Github versus LinkedIn.
If you're a developer who is looking for work, you need to treat your LinkedIn like a dealership and your Github like a mechanic shop.
When you walk into a car dealership, everything is spotless clean and polished-down, almost sterile. And that's how it should be, because the job of the dealership is to help create an environment in which you and your family feel comfortable purchasing a car. Being a clean, welcoming, and neutral place is part of the function of the dealership.
When you walk into a mechanic shop, it's very clear that you've entered a workroom. There are loose parts lying around, stained and well-worn tools, cars that are half-taken-apart, and the smell of sweat and grease in the air. Being clean is a nice bonus, but it isn't really necessary.
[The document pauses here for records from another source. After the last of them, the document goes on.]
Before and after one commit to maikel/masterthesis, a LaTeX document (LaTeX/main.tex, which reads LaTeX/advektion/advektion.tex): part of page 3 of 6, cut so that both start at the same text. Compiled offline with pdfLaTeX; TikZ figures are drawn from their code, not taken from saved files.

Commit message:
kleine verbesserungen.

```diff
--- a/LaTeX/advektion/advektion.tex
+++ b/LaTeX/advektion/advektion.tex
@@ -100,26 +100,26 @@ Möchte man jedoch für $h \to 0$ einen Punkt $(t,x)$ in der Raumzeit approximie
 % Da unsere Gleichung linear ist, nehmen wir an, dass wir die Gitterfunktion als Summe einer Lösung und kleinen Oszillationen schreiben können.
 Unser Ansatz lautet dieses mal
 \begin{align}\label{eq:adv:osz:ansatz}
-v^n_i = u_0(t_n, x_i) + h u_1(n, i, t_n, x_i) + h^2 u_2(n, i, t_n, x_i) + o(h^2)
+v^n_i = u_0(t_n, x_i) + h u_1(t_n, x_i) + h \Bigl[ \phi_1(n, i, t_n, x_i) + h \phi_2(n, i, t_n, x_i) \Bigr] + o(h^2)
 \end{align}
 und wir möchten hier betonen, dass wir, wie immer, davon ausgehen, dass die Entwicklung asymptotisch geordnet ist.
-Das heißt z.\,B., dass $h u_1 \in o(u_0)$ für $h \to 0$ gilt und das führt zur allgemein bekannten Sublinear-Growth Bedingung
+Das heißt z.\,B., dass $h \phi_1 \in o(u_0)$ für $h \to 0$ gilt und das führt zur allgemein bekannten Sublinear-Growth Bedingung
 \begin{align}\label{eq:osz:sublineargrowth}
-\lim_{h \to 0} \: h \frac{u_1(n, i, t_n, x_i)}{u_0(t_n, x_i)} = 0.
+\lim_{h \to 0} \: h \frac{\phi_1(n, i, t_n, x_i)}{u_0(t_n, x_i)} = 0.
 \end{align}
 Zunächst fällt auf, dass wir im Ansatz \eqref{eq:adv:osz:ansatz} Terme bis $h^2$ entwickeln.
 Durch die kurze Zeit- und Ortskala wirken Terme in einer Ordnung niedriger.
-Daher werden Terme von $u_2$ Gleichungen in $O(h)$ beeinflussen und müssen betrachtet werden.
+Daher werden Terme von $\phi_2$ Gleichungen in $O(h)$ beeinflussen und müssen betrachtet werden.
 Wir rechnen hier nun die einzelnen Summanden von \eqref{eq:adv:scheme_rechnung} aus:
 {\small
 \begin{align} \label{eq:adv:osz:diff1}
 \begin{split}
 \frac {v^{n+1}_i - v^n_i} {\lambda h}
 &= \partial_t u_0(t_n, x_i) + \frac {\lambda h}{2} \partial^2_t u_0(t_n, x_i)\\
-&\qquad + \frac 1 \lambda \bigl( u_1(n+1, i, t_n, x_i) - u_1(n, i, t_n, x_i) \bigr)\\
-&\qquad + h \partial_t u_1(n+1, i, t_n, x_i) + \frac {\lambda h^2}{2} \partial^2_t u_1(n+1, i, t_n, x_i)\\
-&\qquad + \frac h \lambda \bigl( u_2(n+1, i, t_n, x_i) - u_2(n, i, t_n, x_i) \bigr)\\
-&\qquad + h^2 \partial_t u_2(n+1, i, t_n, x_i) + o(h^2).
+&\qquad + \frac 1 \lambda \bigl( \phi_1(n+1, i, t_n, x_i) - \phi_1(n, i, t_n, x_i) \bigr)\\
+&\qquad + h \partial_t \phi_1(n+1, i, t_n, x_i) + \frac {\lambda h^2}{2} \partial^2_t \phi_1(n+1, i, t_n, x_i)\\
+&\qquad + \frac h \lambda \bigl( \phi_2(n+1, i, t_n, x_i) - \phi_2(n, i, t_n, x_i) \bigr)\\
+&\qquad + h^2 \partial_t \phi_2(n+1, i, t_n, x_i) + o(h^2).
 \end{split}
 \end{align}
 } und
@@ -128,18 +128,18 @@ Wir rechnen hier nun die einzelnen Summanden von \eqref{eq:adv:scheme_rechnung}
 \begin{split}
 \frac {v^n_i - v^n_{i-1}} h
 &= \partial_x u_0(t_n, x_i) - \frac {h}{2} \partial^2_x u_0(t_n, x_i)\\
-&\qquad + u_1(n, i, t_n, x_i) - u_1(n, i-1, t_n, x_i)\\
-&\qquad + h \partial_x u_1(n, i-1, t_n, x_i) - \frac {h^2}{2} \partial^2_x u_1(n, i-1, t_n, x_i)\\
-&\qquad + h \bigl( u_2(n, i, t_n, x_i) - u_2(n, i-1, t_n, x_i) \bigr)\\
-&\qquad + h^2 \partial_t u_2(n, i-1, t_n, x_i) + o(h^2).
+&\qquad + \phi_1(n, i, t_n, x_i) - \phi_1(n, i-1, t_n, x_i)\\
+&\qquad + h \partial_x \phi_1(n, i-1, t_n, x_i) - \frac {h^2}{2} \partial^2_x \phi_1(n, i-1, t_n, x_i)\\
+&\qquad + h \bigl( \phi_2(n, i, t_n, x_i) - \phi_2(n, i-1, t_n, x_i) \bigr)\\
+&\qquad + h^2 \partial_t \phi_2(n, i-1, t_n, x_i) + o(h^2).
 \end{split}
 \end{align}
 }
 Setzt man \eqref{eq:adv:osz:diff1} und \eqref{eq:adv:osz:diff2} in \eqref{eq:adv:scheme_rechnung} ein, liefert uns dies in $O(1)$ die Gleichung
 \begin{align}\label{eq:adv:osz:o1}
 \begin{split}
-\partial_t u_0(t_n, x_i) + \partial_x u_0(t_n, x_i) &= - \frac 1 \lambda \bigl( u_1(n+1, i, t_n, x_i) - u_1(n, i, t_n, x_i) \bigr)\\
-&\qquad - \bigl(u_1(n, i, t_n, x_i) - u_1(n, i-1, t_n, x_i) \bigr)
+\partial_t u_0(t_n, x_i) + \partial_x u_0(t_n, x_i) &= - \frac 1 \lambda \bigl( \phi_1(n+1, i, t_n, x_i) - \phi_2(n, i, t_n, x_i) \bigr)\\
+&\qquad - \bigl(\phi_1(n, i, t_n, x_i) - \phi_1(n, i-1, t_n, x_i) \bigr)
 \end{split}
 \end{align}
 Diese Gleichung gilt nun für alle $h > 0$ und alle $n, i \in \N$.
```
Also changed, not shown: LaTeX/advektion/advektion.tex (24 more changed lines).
Github is a mechanic shop, not a dealership. I expect to see broken code, half-finished projects, and little fun experiments that you worked on and then abandoned. I want to see you working on your craft on your Github. A pretty Github is a nice-to-have, but an empty Github calendar can be a turn-off.
If you want other software developers to take you seriously, treat your LinkedIn like a dealership and your Github like a mechanic shop. Never the other way around.
Is it broken? Push it anyway. If it's abandoned, leave it up there. My Github is a graveyard of dead projects.